It’s an interesting article and I think de Wit is right to be suspicious of those who seek to apply labels to justify or perhaps overstate their international activities. Giving a name to a set of institutional operations or aspirations doesn’t necessarily make them more substantial or meaningful.

But what all of these names do seem to have in common is a seriousness of purpose and intent – they do represent an attempt to render internationalisation as a coherent and intelligent approach to higher education in the global era. So, whilst they may have many flaws and in some cases serve to overstate the reality of institutional operations, there is merit in seeking to describe and rationalise these activities. So, I think we are far from “the end of internationalisation.”

Another world ranking – this time for Islamic universities

A new ranking for Islamic universities

University World News has a story about another international ranking, this time for Islamic universities:

The Iran-based Islamic World Science Citation Center has launched a new classification system for Islamic universities, using the criteria of research and education performance, international cooperation and scientific impact. The first phase of the system has been implemented by ranking Iran’s universities and research institutes.

Extracting data from databases such as ISI, Scopus and Google Scholar allows for powerful and useful analysis for evaluating research performance from an international perspective. But this is inadequate for assessing scientific research in Islamic universities, as most of the Islamic countries’ journals are not covered – especially those not using English.

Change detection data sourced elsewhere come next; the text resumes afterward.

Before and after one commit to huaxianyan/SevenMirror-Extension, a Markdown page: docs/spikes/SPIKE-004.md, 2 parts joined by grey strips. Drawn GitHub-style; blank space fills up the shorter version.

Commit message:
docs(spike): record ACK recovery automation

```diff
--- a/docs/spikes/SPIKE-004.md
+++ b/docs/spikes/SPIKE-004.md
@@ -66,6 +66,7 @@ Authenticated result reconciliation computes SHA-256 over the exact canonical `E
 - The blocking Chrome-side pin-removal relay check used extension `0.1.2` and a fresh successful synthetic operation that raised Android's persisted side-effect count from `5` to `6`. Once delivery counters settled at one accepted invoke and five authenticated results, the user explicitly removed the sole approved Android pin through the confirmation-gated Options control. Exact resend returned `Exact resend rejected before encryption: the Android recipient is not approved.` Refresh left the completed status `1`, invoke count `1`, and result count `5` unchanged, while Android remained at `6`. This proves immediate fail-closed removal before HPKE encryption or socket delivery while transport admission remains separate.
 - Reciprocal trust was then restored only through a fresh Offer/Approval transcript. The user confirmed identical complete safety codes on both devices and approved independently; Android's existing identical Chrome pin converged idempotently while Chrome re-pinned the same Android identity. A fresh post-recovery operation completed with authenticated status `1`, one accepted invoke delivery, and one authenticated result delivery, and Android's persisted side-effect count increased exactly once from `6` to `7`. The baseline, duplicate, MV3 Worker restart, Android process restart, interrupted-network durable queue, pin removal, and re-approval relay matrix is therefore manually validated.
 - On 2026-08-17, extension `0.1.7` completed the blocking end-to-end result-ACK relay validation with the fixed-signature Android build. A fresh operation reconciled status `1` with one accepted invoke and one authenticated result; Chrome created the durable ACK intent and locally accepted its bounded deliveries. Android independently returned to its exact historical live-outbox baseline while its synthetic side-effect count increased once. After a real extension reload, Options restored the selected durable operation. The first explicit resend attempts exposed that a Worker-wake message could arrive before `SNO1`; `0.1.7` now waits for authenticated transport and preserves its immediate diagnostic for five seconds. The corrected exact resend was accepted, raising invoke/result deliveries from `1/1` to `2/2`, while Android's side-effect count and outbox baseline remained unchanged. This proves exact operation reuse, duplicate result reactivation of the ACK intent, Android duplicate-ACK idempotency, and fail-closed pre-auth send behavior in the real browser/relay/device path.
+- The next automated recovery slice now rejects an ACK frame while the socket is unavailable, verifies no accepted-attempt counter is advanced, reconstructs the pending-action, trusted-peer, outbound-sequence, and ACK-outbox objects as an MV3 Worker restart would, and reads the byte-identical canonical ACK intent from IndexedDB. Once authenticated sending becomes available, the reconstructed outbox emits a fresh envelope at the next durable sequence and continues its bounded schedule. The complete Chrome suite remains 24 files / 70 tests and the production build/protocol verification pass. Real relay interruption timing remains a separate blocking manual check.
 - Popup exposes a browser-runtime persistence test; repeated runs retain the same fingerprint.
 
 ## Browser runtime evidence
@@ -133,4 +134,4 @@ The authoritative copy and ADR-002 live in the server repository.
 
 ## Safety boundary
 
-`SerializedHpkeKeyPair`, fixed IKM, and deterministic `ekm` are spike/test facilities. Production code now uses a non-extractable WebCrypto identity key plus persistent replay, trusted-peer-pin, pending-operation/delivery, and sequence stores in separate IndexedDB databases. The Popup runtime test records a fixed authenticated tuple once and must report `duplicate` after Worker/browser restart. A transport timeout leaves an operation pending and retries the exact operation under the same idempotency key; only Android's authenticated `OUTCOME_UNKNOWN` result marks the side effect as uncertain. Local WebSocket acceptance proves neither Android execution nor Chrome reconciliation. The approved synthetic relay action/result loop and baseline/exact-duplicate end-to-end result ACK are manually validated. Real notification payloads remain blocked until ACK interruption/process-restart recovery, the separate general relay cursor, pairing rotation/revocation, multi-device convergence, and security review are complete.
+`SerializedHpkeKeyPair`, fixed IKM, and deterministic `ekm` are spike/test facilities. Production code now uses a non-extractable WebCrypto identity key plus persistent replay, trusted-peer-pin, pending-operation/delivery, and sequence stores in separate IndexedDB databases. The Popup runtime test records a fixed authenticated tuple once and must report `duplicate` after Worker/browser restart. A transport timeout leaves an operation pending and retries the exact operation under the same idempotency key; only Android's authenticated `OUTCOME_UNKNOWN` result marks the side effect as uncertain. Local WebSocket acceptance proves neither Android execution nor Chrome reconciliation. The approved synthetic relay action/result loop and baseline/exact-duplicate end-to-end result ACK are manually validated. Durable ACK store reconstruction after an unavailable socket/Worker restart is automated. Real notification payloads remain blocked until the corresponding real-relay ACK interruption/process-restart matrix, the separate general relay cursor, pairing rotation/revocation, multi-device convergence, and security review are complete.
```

The new Islamic World Science Citation Center (ISC) classification system uses key performance indicators, including research (50%), education (35%), international outlook (7%), facilities (3%) and socio-economic impact (5%). The system extracts data both from direct contact with universities and from institutions’ research journals, which are collected and processed in different subsystems of the ISC.

It seems that the heart of this is the journal issue. Is this just about language or is it subject matter? In any case, it will be interesting to see how this one pans out and how many institutions feature in both this and the other international tables.